* SUPPLIED ENTRIES *

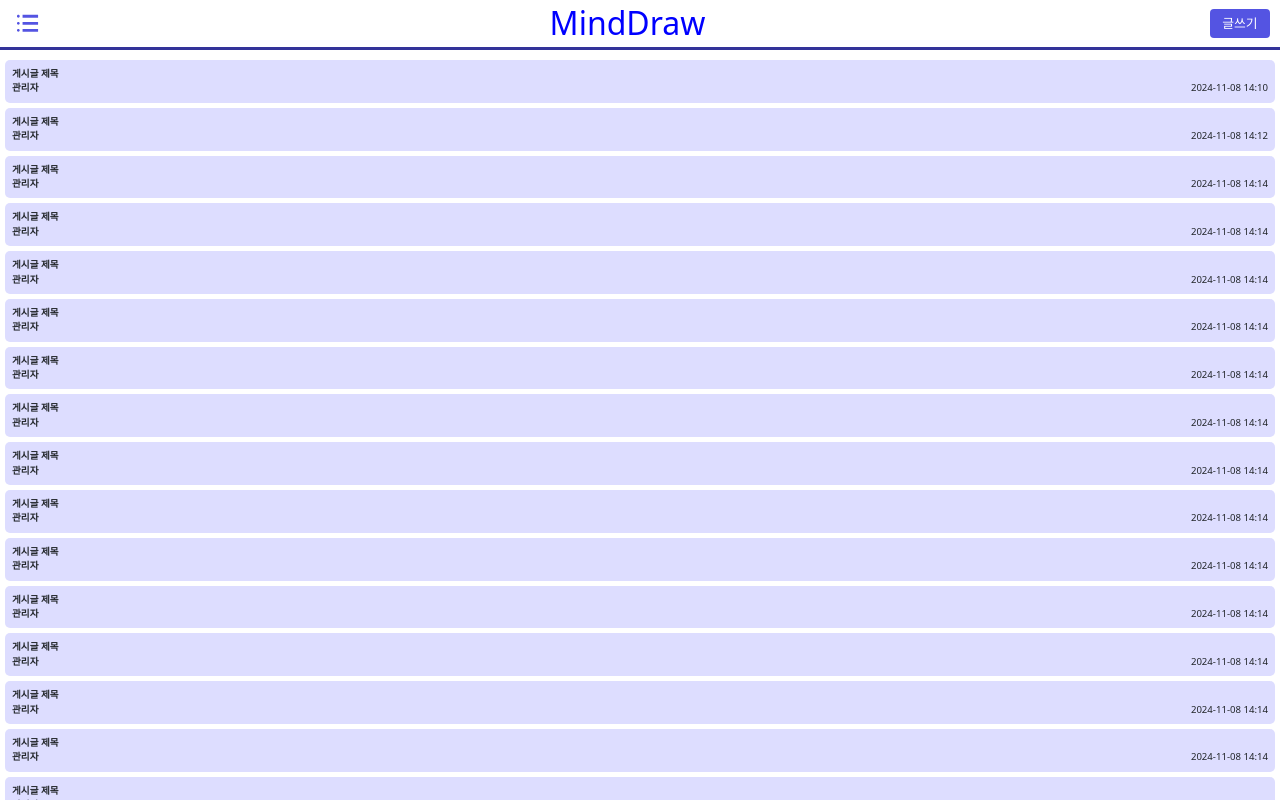
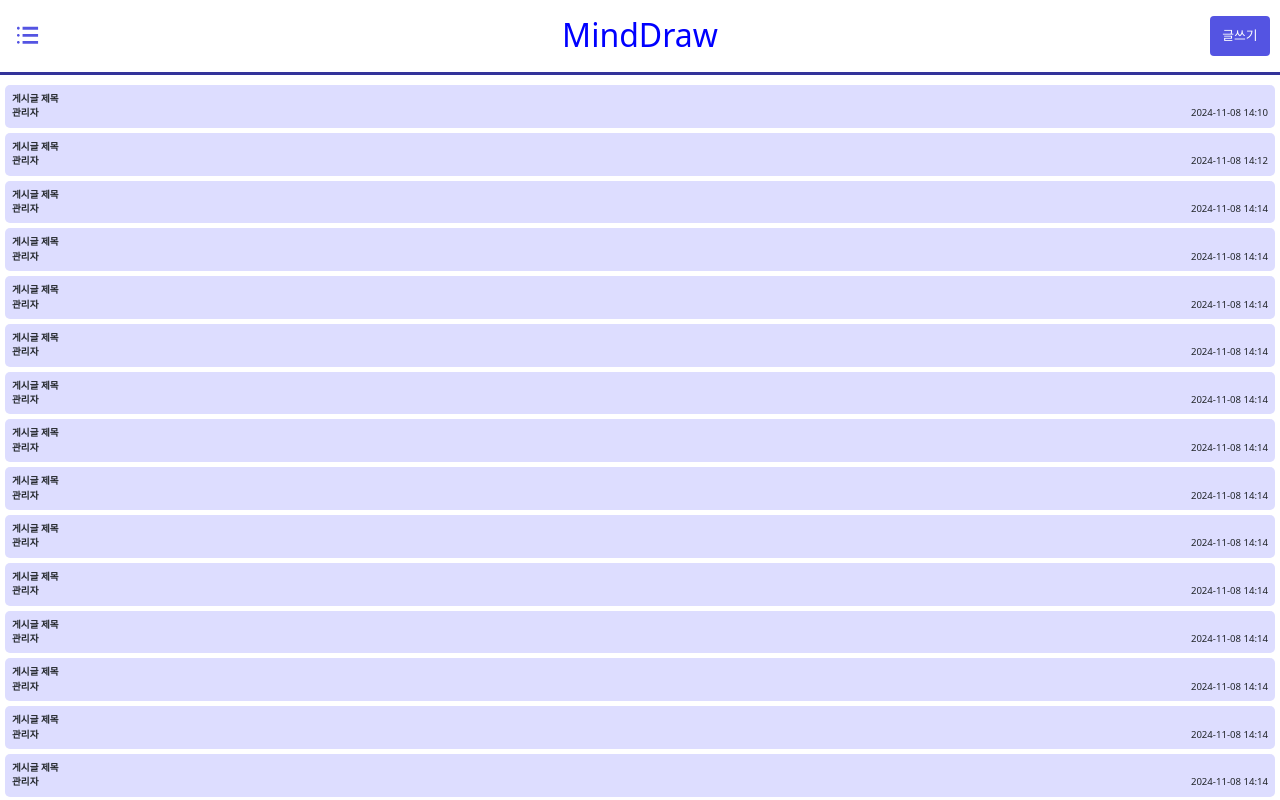
Before and after one commit to Hoto-Mocha/TeamProject-DrawMind, a React (Vite) app in the folder drawmind-client/: page / in a window 1280 px wide. Shown: the top 800 px of the page. Built offline with nearby package versions, Linux system fonts and the light colour scheme.

Commit message:
헤더의 타이틀과 버튼들을 분리

```diff
--- a/drawmind-client/src/components/common/Header.css
+++ b/drawmind-client/src/components/common/Header.css
@@ -1,7 +1,7 @@
 .headerBox {
     background-color: white;
     width: 100%;
-    height: 50px;
+    height: 75px;
     display: flex;
     align-items: center;
     justify-content: space-between;
@@ -12,7 +12,17 @@
     top: 0;
 }
 
-.headerBox h2 {
+.titleContainer {
+    width: 100%;
+    height: 70px;
+    position: absolute;
+    top: 0;
+    display: flex;
+    justify-content: center;
+    align-items: center;
+}
+
+.titleContainer h2 {
     color: blue;
     text-align: center;
     margin: 0;
@@ -33,6 +43,7 @@
     color: white;
     font-size: 0.8rem;
     width: 60px;
+    height: 40px;
     transition: background-color 0.3s, transform 0.3s;
 }
 
--- a/drawmind-client/src/components/common/Header.jsx
+++ b/drawmind-client/src/components/common/Header.jsx
@@ -14,18 +14,20 @@ export default function Header() {
   return (
     <>
       <div className="headerBox">
-        <TfiMenuAlt className="menuIcon" onClick={handleShow}/>
+        <TfiMenuAlt className="menuIcon" onClick={handleShow} />
         <Offcanvas show={show} onHide={handleClose} style={{ "width": "70%" }}>
-          <Offcanvas.Header closeButton style={{ "borderBottom": "3px solid gray", "backgroundColor":"lightGray" }}>
+          <Offcanvas.Header closeButton style={{ "borderBottom": "3px solid gray", "backgroundColor": "lightGray" }}>
             <Offcanvas.Title>메뉴</Offcanvas.Title>
           </Offcanvas.Header>
-          <Offcanvas.Body style={{ "padding": "0", "display":"flex", "flexDirection":"column" }}>
+          <Offcanvas.Body style={{ "padding": "0", "display": "flex", "flexDirection": "column" }}>
             <Link className='offBoxNav' to='/login' onClick={handleClose}>로그인</Link>
             <Link className='offBoxNav' to='/register' onClick={handleClose}>회원 가입</Link>
           </Offcanvas.Body>
         </Offcanvas>
+        <button className="btn btn-sm generalBtn">글쓰기</button>
+      </div>
+      <div className='titleContainer'>
         <Link className='headerTitle' to='/'><h2>MindDraw</h2></Link>
-        <button className="btn btn-sm generalBtn">글쓰기</button>
       </div>
     </>
   )
```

* PROBLEM DETAILS *
Write out all the entries again, word for word, and print no images.

* TASK RESULT *
Before and after one commit to Hoto-Mocha/TeamProject-DrawMind, a React (Vite) app in the folder drawmind-client/: page / in a window 1280 px wide. Shown: the top 800 px of the page. Built offline with nearby package versions, Linux system fonts and the light colour scheme.

Commit message:
헤더의 타이틀과 버튼들을 분리

```diff
--- a/drawmind-client/src/components/common/Header.css
+++ b/drawmind-client/src/components/common/Header.css
@@ -1,7 +1,7 @@
 .headerBox {
     background-color: white;
     width: 100%;
-    height: 50px;
+    height: 75px;
     display: flex;
     align-items: center;
     justify-content: space-between;
@@ -12,7 +12,17 @@
     top: 0;
 }
 
-.headerBox h2 {
+.titleContainer {
+    width: 100%;
+    height: 70px;
+    position: absolute;
+    top: 0;
+    display: flex;
+    justify-content: center;
+    align-items: center;
+}
+
+.titleContainer h2 {
     color: blue;
     text-align: center;
     margin: 0;
@@ -33,6 +43,7 @@
     color: white;
     font-size: 0.8rem;
     width: 60px;
+    height: 40px;
     transition: background-color 0.3s, transform 0.3s;
 }
 
--- a/drawmind-client/src/components/common/Header.jsx
+++ b/drawmind-client/src/components/common/Header.jsx
@@ -14,18 +14,20 @@ export default function Header() {
   return (
     <>
       <div className="headerBox">
-        <TfiMenuAlt className="menuIcon" onClick={handleShow}/>
+        <TfiMenuAlt className="menuIcon" onClick={handleShow} />
         <Offcanvas show={show} onHide={handleClose} style={{ "width": "70%" }}>
-          <Offcanvas.Header closeButton style={{ "borderBottom": "3px solid gray", "backgroundColor":"lightGray" }}>
+          <Offcanvas.Header closeButton style={{ "borderBottom": "3px solid gray", "backgroundColor": "lightGray" }}>
             <Offcanvas.Title>메뉴</Offcanvas.Title>
           </Offcanvas.Header>
-          <Offcanvas.Body style={{ "padding": "0", "display":"flex", "flexDirection":"column" }}>
+          <Offcanvas.Body style={{ "padding": "0", "display": "flex", "flexDirection": "column" }}>
             <Link className='offBoxNav' to='/login' onClick={handleClose}>로그인</Link>
             <Link className='offBoxNav' to='/register' onClick={handleClose}>회원 가입</Link>
           </Offcanvas.Body>
         </Offcanvas>
+        <button className="btn btn-sm generalBtn">글쓰기</button>
+      </div>
+      <div className='titleContainer'>
         <Link className='headerTitle' to='/'><h2>MindDraw</h2></Link>
-        <button className="btn btn-sm generalBtn">글쓰기</button>
       </div>
     </>
   )
```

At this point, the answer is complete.